Ombudsman receives HSE report into Roma children controversy
Gardaí and social workers face inquiry over their role in handling of cases
Ombudsman for Children Emily Logan , and Dr Niall Muldoon, director of investigations. Ms Logan was given special powers to investigate An Garda’s role in the handling of two cases in which children were removed from Roma families. Photograph: Eric Luke /The Irish Times
Gardaí and social workers are likely to be interviewed soon as part of an independent inquiry into the State’s handling of two cases in which children were removed from Roma families.
Ombudsman for Children Emily Logan yesterday received an internal report from the HSE over its role in the case and is due to receive a report from the Garda Commissioner soon. A spokeswoman declined to comment on the contents of any of the reports.
Ms Logan, who has been given special powers to investigate the force’s role in the handling of the cases, is heading up the independent inquiry into the controversy.
In both cases, two children who had fair hair and blue eyes were taken into care on the apparent basis they did not resemble their parents.
Tests later confirmed they were the parents’ biological children and they were returned to their families.
Ordinarily, Ms Logan’s remit would be confined to the HSE’s role in the cases.
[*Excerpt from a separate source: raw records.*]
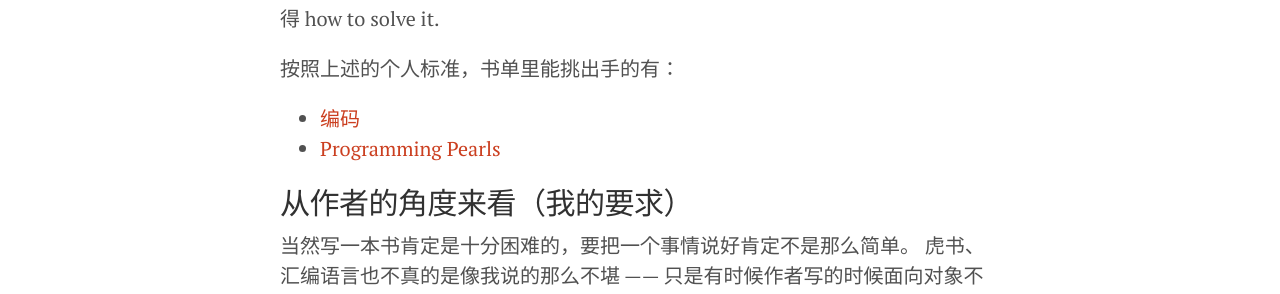
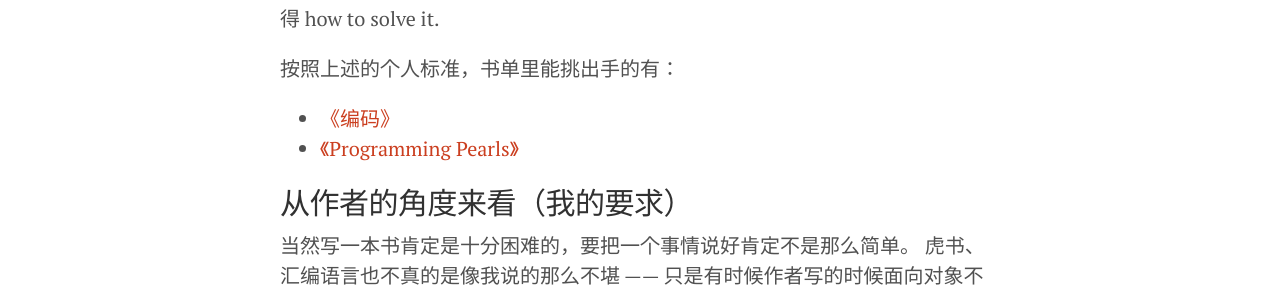
Before and after one commit to bcho/youknowmymind, a Jekyll site: the page built from _posts/2014-10-26-dream-book.md, in a window 1280 px wide. Shown: the part 1559-1853 px from the top of the page. Built offline with Jekyll 4.4.1, drawn with Linux system fonts in a browser that asks for light colours; Markdown is read by kramdown in place of the engine named in the settings; comment, search, counter and statistics services are not loaded.

Commit message:
add 书名号

```diff
--- a/_posts/2014-10-26-dream-book.md
+++ b/_posts/2014-10-26-dream-book.md
@@ -56,8 +56,8 @@ categories: thoughts
 
 按照上述的个人标准，书单里能挑出手的有：
 
-- [编码][3]
-- [Programming Pearls][4]
+- [《编码》][3]
+- [《Programming Pearls》][4]
 
 
 
```
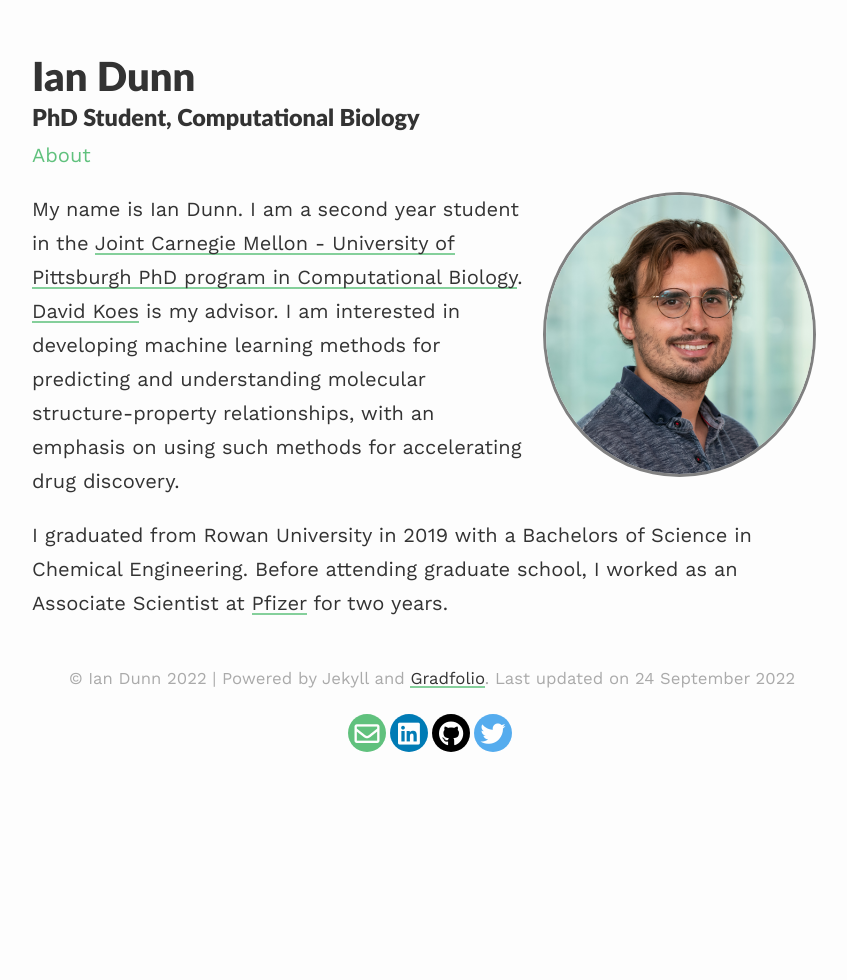
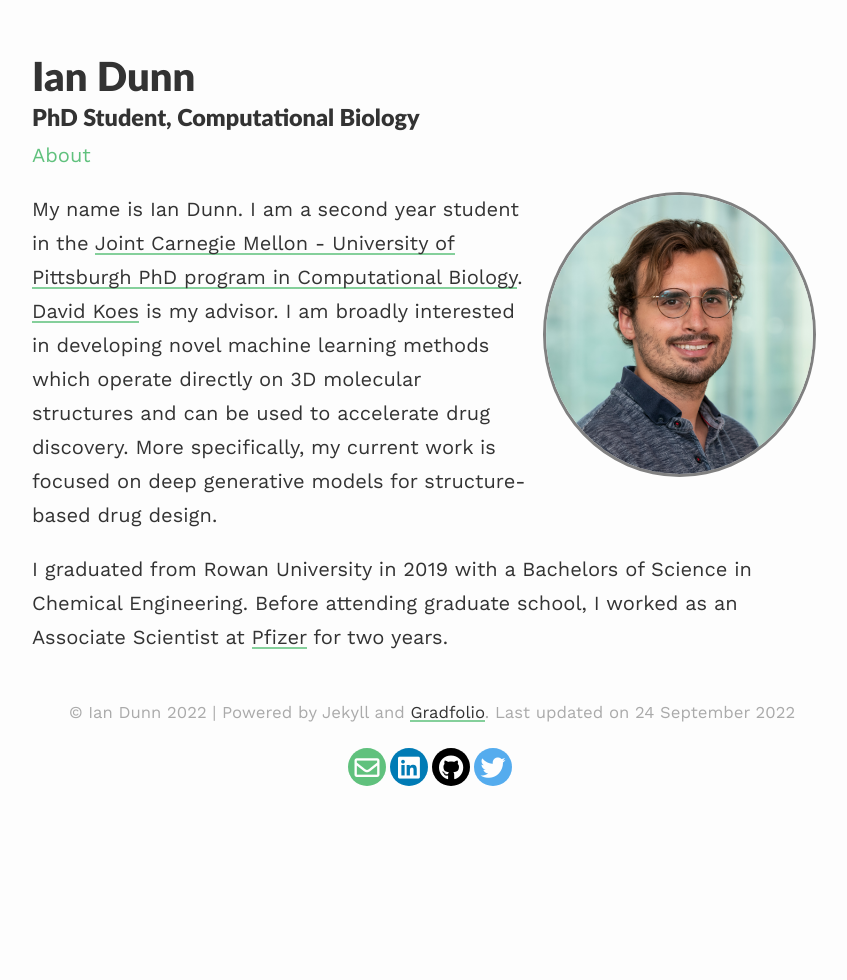
Before and after one commit to Dunni3/dunni3.github.io, a Jekyll site: the page built from index.md, in a window 1280 px wide. Shown: the whole page, without its empty margins (208-1055 px from the left). Built offline with Jekyll 4.4.1, drawn with Linux system fonts in a browser that asks for light colours; nearby versions of some CDN libraries.

Commit message:
updated research description

```diff
--- a/index.md
+++ b/index.md
@@ -7,6 +7,6 @@ profile:
 published: true
 ---
 
-My name is Ian Dunn. I am a second year student in the [Joint Carnegie Mellon - University of Pittsburgh PhD program in Computational Biology](http://www.compbio.cmu.edu). [David Koes](http://bits.csb.pitt.edu/) is my advisor. I am interested in developing machine learning methods for predicting and understanding molecular structure-property relationships, with an emphasis on using such methods for accelerating drug discovery.
+My name is Ian Dunn. I am a second year student in the [Joint Carnegie Mellon - University of Pittsburgh PhD program in Computational Biology](http://www.compbio.cmu.edu). [David Koes](http://bits.csb.pitt.edu/) is my advisor. I am broadly interested in developing novel machine learning methods which operate directly on 3D molecular structures and can be used to accelerate drug discovery. More specifically, my current work is focused on deep generative models for structure-based drug design.
 
 I graduated from Rowan University in 2019 with a Bachelors of Science in Chemical Engineering. Before attending graduate school, I worked as an Associate Scientist at [Pfizer](https://www.pfizer.com/) for two years.
```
However, under provisions of the Criminal Justice Act, Minister for Justice Alan Shatter has expanded her authority to include the Garda’s handling of the cases.
Yesterday, Mr Shatter said it was necessary under the legislation to draw up terms of reference for the inquiry and to ensure the terms of reference were “appropriate”.
In a statement, the Department of Justice said this process was now under way and Mr Shatter hoped to finalise the terms of reference and provide Ms Logan with the Garda’s internal reports shortly.
“In the circumstances, it would not be appropriate to make any further comment on what the reports from the Garda Commissioner contain,” the statement added.
The terms of reference are likely to focus on what information was available to State authorities at the time the children were removed from their families; whether childcare laws were properly used; and if there are any recommendations on necessary changes in law or protocols.
Mr Shatter said in recent days the inquiry should also focus on how information regarding both cases ended up being passed to the media.
“It is a matter of concern that these matters concerning two children appeared in newspapers in the context of an issue that, under the childcare legislation, should be dealt with confidentially,” he told the Dáil in recent days.
“That is one of the matters that I will be asking the Ombudsman for Children to look into.”
Ms Logan said recently that additional powers to investigate the Garda’s role were necessary to conduct a thorough investigation.
“As always, I intend to conduct an independent, impartial investigation from first principles.
“I will not be rubber-stamping the reports of other agencies.”